Entire Marysville School District is offered an opportunity to travel into the heart of the reservation to visit the makeshift vaccination distribution center that is the Tulalip Youth Complex. Hundreds of teachers and support staff accept the Tribe’s vaccination offer. 

February 23, 2021

For the first time in 8 months, Tulalip has zero active cases. A huge accomplishment following nearly two months of surging confirmed cases, even more presumptive positives self-isolating, and 7 elders lost. A whopping 7,820 vaccinations have been distributed at the Health Clinic and 27% of eligible Tulalip tribal members have been vaccinated. 

A community-led cleanup crew removes over 2,000 pounds of litter from Tulalip streets. An estimated forty volunteers sacrifice time from their weekend to beautify two mile stretch of Turk Drive. 

March 9, 2021

Tulalip has only 2 active cases. It’s reported that 311 Tulalip citizens have recovered from their battle with COVID, while the loss of life remains at 7 elders. A stunning 10,074 total vaccinations have been administered and 34% of eligible tribal members have been vaccinated. 

And here we are, back to present day. One whole year went by in a flash of State-ordered shutdowns, mask mandates, and sanitizing frenzy. Along the way, the Tulalip community rallied around self-determination, embraced tribal sovereignty, and found a new sense of shared strength and resiliency. Business is back to normal, well the new normal anyway.

Tulalip Chairwoman Teri Gobin, while reviewing everything that’s occurred over the past twelve months, reflected “To say this past year has been challenging is an understatement to say the least. It was a very scary time, especially in the beginning of COVID, for everyone. As a leadership team, we tried our best to make the best decisions for our people with information that was constantly changing. Our priority was always the safety of our people and ensuring our culture would survive.

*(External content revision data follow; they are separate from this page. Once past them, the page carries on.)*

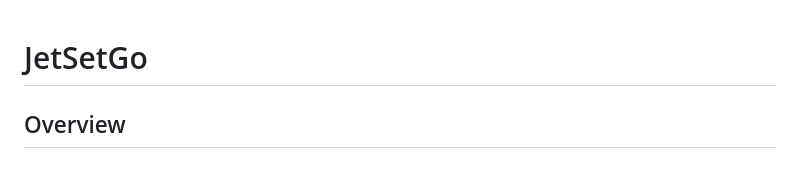
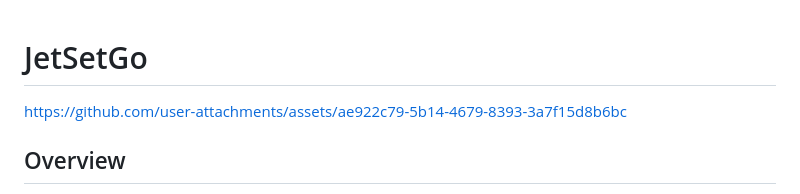
Before and after one commit to juliaopesh/JetSetGo, a Markdown page: README.md, the part around the change. Drawn GitHub-style.

```diff
--- a/README.md
+++ b/README.md
@@ -1,4 +1,9 @@
 # JetSetGo
+
+
+https://github.com/user-attachments/assets/ae922c79-5b14-4679-8393-3a7f15d8b6bc
+
+
 
 ## Overview
 
```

“It was amazing to hear stories of our community members helping each other and offering critical support for those who needed it most,” she continued. “From buying and delivering groceries to those who were homebound, making masks and hand sanitizer for those in need, and meeting the needs of our elders, the strength and commitment showed by our people was tremendous. We didn’t know what the future would bring, and still we got through one of the most difficult times in our history together, as a community.

“Looking forward, I’m very optimistic,” Teri added. “We’ll continue to get through this time and when it’s over our future will be even brighter. The last year has given us fresh perspectives on the needs of our membership and presented us with big opportunities for new economic development. More than anything, we’ve realized how much gathering means to our culture and once we’re able to have our gatherings again, safely, I think Tulalip will be reenergized and establish an every stronger connection to our traditions.”